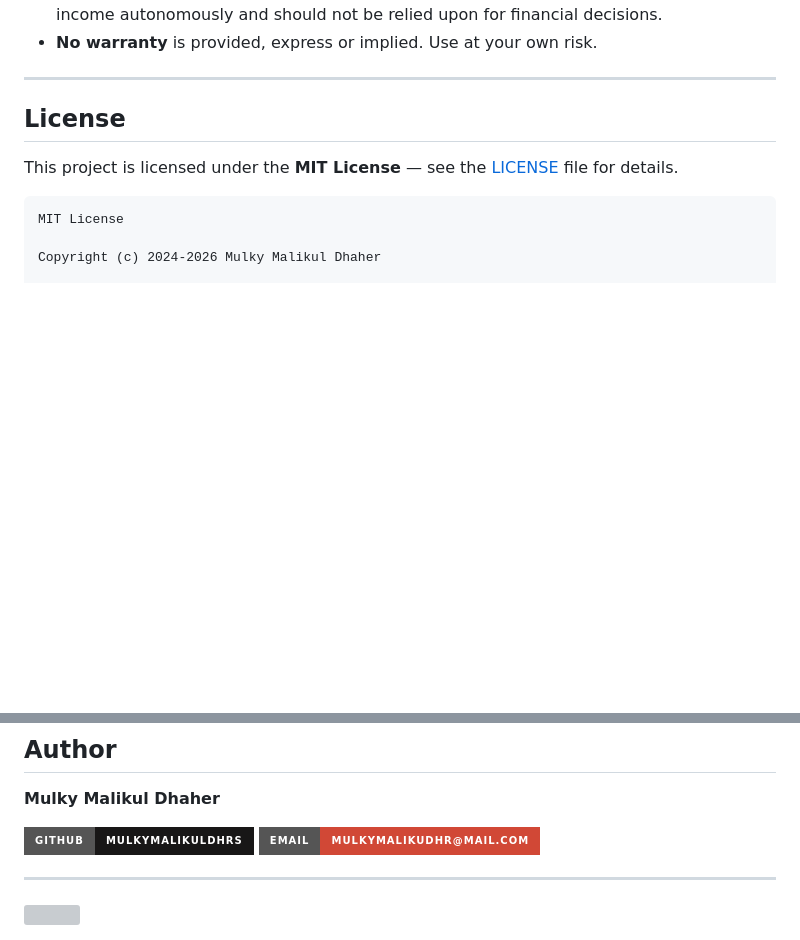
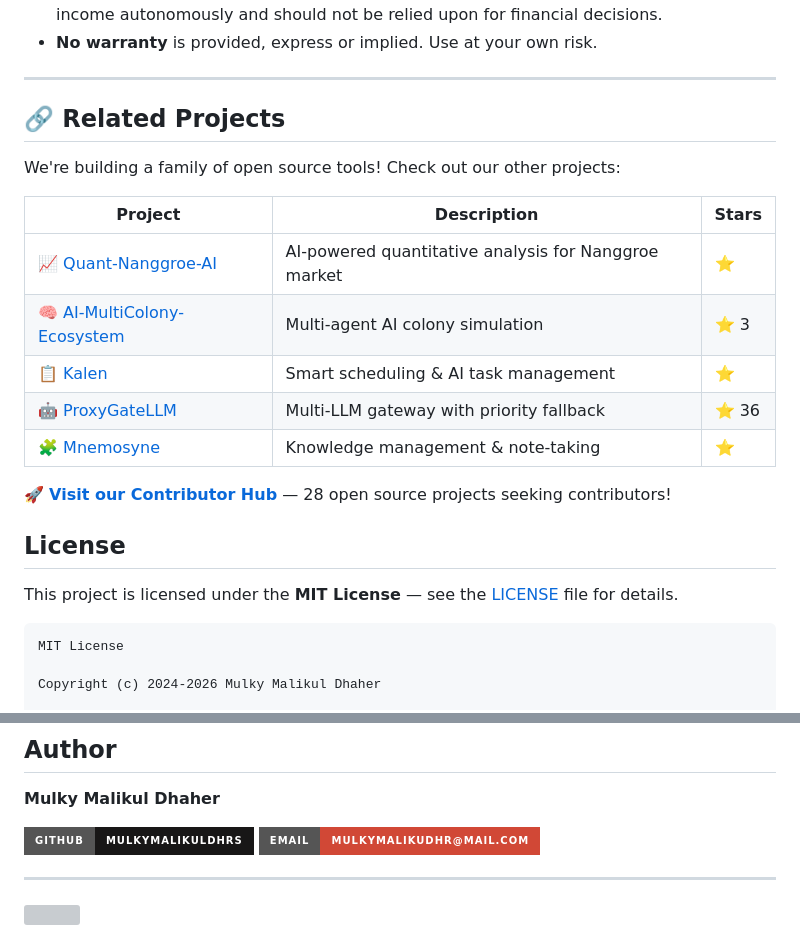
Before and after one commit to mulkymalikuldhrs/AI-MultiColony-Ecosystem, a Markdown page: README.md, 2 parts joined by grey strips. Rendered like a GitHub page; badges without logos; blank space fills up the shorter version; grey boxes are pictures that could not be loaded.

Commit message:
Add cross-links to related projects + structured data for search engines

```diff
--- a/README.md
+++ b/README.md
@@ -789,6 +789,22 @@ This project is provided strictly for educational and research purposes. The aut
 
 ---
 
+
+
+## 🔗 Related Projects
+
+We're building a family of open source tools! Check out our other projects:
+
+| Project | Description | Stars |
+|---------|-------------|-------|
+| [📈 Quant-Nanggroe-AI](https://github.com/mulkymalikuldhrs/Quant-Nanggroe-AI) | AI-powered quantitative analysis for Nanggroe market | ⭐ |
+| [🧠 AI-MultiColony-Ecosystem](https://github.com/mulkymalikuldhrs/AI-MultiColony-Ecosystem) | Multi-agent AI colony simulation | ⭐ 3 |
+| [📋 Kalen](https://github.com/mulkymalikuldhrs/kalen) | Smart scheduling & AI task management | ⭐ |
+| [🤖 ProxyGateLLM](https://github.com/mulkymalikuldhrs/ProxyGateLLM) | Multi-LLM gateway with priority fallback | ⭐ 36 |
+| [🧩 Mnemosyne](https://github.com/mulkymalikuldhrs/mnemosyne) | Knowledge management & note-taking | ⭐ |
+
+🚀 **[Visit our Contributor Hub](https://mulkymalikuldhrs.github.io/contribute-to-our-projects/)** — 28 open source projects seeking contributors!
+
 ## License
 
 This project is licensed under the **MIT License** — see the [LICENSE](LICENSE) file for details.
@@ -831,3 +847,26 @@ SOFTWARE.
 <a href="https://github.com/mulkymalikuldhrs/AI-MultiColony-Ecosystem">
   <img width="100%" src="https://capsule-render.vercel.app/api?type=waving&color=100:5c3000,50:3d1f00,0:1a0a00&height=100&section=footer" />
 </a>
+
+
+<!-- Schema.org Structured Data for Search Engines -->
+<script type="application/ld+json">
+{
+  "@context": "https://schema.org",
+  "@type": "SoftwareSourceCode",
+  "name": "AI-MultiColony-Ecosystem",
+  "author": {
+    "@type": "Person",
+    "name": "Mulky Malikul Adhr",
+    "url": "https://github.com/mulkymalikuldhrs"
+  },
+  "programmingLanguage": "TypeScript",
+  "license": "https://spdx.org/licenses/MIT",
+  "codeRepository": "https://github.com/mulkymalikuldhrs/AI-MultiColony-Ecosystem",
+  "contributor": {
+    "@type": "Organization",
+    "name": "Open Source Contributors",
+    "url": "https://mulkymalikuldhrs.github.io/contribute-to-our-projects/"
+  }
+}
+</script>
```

==

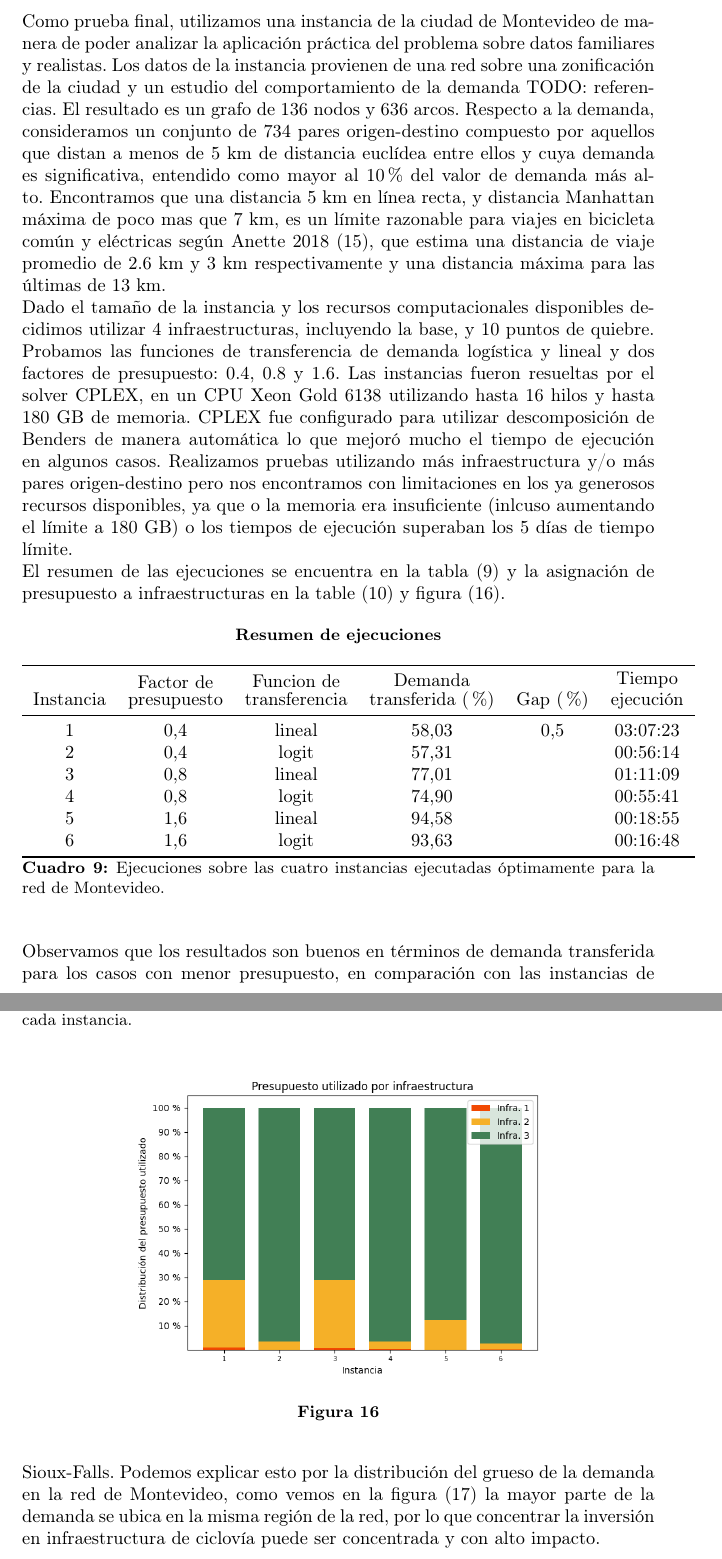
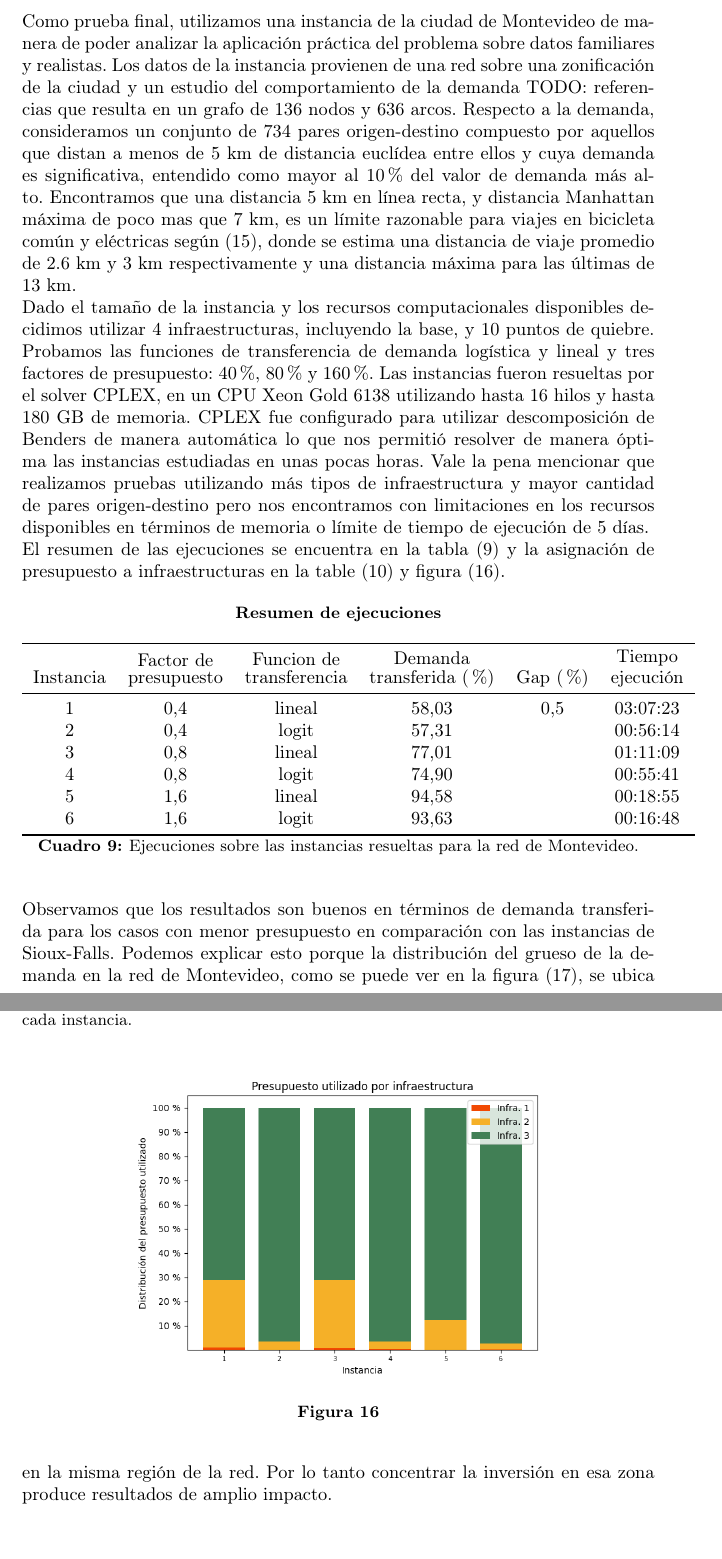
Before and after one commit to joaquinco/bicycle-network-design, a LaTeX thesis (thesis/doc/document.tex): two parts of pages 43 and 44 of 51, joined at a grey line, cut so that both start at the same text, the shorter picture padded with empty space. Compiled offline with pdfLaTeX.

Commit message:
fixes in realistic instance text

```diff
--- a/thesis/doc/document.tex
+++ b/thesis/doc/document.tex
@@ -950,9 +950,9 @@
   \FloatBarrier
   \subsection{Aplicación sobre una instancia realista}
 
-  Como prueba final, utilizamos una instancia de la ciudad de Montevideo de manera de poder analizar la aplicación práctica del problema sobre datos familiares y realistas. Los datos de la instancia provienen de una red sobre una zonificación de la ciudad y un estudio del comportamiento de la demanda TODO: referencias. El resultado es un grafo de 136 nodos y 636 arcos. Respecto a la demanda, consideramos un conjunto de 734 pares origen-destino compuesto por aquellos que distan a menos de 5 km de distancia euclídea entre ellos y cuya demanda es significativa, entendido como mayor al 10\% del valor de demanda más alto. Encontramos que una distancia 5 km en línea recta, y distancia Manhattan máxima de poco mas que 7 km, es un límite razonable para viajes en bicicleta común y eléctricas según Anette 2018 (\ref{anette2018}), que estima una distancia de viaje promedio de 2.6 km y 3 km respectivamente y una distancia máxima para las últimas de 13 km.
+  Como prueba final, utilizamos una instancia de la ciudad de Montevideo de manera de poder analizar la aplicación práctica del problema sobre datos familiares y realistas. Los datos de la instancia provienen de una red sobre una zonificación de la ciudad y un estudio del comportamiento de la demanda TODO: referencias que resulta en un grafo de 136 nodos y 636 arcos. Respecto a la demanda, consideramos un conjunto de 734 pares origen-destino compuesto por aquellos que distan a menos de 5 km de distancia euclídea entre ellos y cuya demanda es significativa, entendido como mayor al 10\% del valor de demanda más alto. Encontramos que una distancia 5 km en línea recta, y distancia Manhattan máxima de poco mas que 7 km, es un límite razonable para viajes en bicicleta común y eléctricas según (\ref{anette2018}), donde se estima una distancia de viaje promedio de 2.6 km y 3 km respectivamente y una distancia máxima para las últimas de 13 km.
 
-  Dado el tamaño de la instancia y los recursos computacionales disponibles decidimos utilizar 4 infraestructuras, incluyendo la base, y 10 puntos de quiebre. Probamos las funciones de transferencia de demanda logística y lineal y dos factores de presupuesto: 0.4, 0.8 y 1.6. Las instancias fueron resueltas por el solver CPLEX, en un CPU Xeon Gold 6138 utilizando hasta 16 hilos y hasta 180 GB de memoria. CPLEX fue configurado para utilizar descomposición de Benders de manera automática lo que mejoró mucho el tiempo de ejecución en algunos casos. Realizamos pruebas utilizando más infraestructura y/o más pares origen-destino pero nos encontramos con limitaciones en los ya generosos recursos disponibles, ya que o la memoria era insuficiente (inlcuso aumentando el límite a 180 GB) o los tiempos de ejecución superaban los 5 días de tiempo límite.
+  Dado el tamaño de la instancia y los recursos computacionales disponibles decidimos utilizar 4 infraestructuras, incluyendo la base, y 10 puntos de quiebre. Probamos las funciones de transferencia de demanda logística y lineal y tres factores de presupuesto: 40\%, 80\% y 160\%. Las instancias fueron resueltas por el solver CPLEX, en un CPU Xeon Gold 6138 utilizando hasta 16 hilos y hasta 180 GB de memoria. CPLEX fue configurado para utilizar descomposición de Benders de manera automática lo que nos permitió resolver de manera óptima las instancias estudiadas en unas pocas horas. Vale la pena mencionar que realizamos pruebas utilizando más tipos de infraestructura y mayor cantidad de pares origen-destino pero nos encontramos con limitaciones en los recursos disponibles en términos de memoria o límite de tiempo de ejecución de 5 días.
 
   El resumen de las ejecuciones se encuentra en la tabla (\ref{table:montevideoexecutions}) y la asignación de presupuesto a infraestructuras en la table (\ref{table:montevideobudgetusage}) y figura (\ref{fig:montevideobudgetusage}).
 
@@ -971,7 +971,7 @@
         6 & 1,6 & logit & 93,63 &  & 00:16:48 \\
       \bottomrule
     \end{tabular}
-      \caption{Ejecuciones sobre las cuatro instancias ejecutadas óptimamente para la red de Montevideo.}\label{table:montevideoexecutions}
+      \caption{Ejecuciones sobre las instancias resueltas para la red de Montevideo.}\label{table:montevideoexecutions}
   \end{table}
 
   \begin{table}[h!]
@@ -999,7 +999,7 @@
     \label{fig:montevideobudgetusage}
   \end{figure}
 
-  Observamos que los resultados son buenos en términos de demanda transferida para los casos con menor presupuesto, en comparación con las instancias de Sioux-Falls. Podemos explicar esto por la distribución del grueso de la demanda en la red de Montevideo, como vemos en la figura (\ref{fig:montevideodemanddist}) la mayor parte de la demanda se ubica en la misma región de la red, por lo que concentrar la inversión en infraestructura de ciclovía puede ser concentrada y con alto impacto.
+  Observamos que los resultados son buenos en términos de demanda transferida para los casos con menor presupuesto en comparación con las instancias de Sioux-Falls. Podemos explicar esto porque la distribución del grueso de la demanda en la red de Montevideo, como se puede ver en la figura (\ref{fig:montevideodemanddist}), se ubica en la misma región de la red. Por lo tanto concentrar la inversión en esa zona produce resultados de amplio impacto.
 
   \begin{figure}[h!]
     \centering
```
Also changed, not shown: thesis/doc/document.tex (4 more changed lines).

▶ _WHAT YOU ARE ASKED TO DO_:
Look through the entries above. Copy out every line holding the word "document".

▶ _SOLUTION TO THE PROBLEM_:
Before and after one commit to joaquinco/bicycle-network-design, a LaTeX thesis (thesis/doc/document.tex): two parts of pages 43 and 44 of 51, joined at a grey line, cut so that both start at the same text, the shorter picture padded with empty space. Compiled offline with pdfLaTeX.
--- a/thesis/doc/document.tex
+++ b/thesis/doc/document.tex
Also changed, not shown: thesis/doc/document.tex (4 more changed lines).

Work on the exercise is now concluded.